, Preventive Medicine, Volume 155, February 2022
Contested racial identity— self-identified race not matching socially-assigned race—may be an indication of experiences with racism. We aimed to understand the relationship between contested racial identity and women's health behaviors, health outcomes, and infant health outcomes. We used 2012–2015 Massachusetts Pregnancy Risk Assessment Monitoring System data on 5735 women linked with infants' birth certificates.
The Lancet Global Health, Volume 10, January 2022
This study supports SDGs 3 and 6 by showing that an integrated WASH (water, sanitation, and hygiene) intervention alone was not successful in preventing transmission of trachoma in rural Ethiopia. These findings conclude that, in areas with hyperendemic trachoma, WASH interventions need to be combined with mass distribution of antibiotics (azithromycin) in order to successfully eliminate trachoma.
Background: Nearly 40% of the world's population is exposed daily to household air pollution. The relative impact of prenatal and postnatal household air pollution exposure on early childhood pneumonia, a leading cause of mortality, is unknown. Research Question: Are prenatal or postnatal household air pollution, or both, associated with pneumonia risk in the first year of life? Study Design and Methods: The Ghana Randomized Air Pollution and Health Study enrolled 1,414 nonsmoking, pregnant women before 24 weeks’ gestation with prospective follow-up to the child's age of 1 year.
, The Lancet, Volume 398, 14 August 2021
Background: The educational attainment of parents, particularly mothers, has been associated with lower levels of child mortality, yet there is no consensus on the magnitude of this relationship globally. We aimed to estimate the total reductions in under-5 mortality that are associated with increased maternal and paternal education, during distinct age intervals.
, The Lancet Planetary Health, Volume 5, May 2021
Background: Almost a quarter of the world's undernourished people live in India. We tested the effects of three nutrition-sensitive agriculture (NSA) interventions on maternal and child nutrition in India. Methods: We did a parallel, four-arm, observer-blind, cluster-randomised trial in Keonjhar district, Odisha, India. A cluster was one or more villages with a combined minimum population of 800 residents.
, Preventive Medicine Reports, Volume 21, March 2021
The current COVID-19 pandemic represents an acute threat to the health of adults and children across the globe. In addition, it has the potential to worsen the health of future generations through intergenerational health effects. Examples from history, including the Dutch famine (Hongerwinter), suggest that in utero and early life environments may have significant implications for health outcomes throughout the lifespan and are important in determining risk of chronic disease in adulthood.
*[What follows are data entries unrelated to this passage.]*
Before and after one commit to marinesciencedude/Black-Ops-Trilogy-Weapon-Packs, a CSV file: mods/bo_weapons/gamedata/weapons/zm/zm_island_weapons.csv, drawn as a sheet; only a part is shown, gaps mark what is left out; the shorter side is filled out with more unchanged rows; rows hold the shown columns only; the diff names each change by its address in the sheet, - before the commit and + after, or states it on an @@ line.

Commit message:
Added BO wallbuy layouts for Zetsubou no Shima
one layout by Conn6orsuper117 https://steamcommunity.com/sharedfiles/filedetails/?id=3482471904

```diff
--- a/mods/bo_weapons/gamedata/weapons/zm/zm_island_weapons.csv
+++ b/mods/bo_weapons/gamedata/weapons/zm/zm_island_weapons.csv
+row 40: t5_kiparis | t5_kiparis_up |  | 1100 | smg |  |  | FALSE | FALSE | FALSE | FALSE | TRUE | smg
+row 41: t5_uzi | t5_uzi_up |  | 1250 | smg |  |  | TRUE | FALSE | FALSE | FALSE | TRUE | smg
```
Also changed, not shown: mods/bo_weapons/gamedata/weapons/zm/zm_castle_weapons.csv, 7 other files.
, The Lancet Child and Adolescent Health, Volume 5, February 2021
Background: Disparities in outcomes of adult sepsis are well described by insurance status and race and ethnicity. There is a paucity of data looking at disparities in sepsis outcomes in children. We aimed to determine whether hospital outcomes in childhood severe sepsis were influenced by race or ethnicity and insurance status, a proxy for socioeconomic position. Methods: This population-based, retrospective cohort study used data from the 2016 database release from the Healthcare Cost and Utilization Project Kids’ Inpatient Database (KID).
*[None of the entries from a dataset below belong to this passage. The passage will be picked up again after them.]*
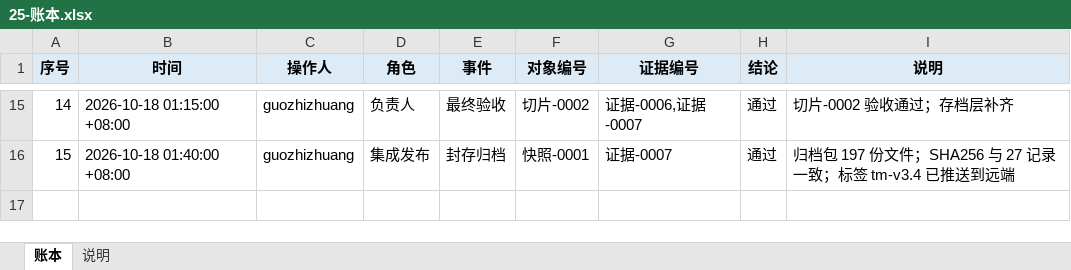
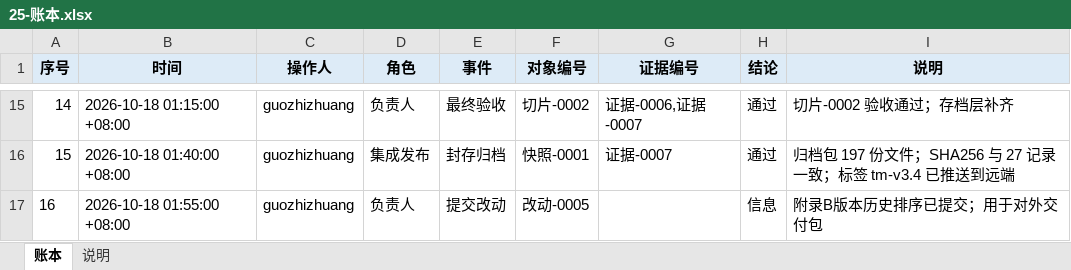
Before and after one commit to CL98K/DCG, an Excel workbook: 协作/25-账本.xlsx, sheet 账本, drawn as a sheet; only a part is shown, gaps mark what is left out; values as stored, in another font and other column widths than the file's, no borders; the diff names each change by its address in the sheet, - before the commit and + after, or states it on an @@ line.

```diff
--- a/协作/25-账本.xlsx (sheet 账本)
+++ b/协作/25-账本.xlsx (sheet 账本)
+row 17: 16 | 2026-10-18 01:55:00 +08:00 | guozhizhuang | 负责人 | 提交改动 | 改动-0005 |  | 信息 | 附录B版本历史排序已提交；用于对外交付包
```
Also changed, not shown: 协作/14-改动清单.xlsx.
, Blood, Volume 137, 28 January 2021
Social determinants of health, including poverty, contribute significantly to health outcomes in the United States; however, their impact on pediatric hematopoietic cell transplantation (HCT) outcomes is poorly understood. We aimed to identify the association between neighborhood poverty and HCT outcomes for pediatric allogeneic HCT recipients in the Center for International Blood and Marrow Transplant Research database.
, The Lancet Global Health, Volume 8, December 2020
Background: By adulthood, gender inequalities in health and wellbeing are apparent. Yet, the timing and nature of gender inequalities during childhood and adolescence are less clear. We describe the emergence of gender inequalities in health and wellbeing across the first two decades of life. Methods: We focused on the 40 low-income and middle-income countries in Asia and the Pacific. A measurement framework was developed around four key domains of wellbeing across the first two decades: health, education and transition to employment, protection, and a safe environment.
Background: Stay-at-home orders (lockdowns) have been deployed globally to control COVID-19 transmission, and might impair economic conditions and mental health, and exacerbate risk of food insecurity and intimate partner violence. The effect of lockdowns in low-income and middle-income countries must be understood to ensure safe deployment of these interventions in less affluent settings. We aimed to determine the immediate impact of COVID-19 lockdown orders on women and their families in rural Bangladesh.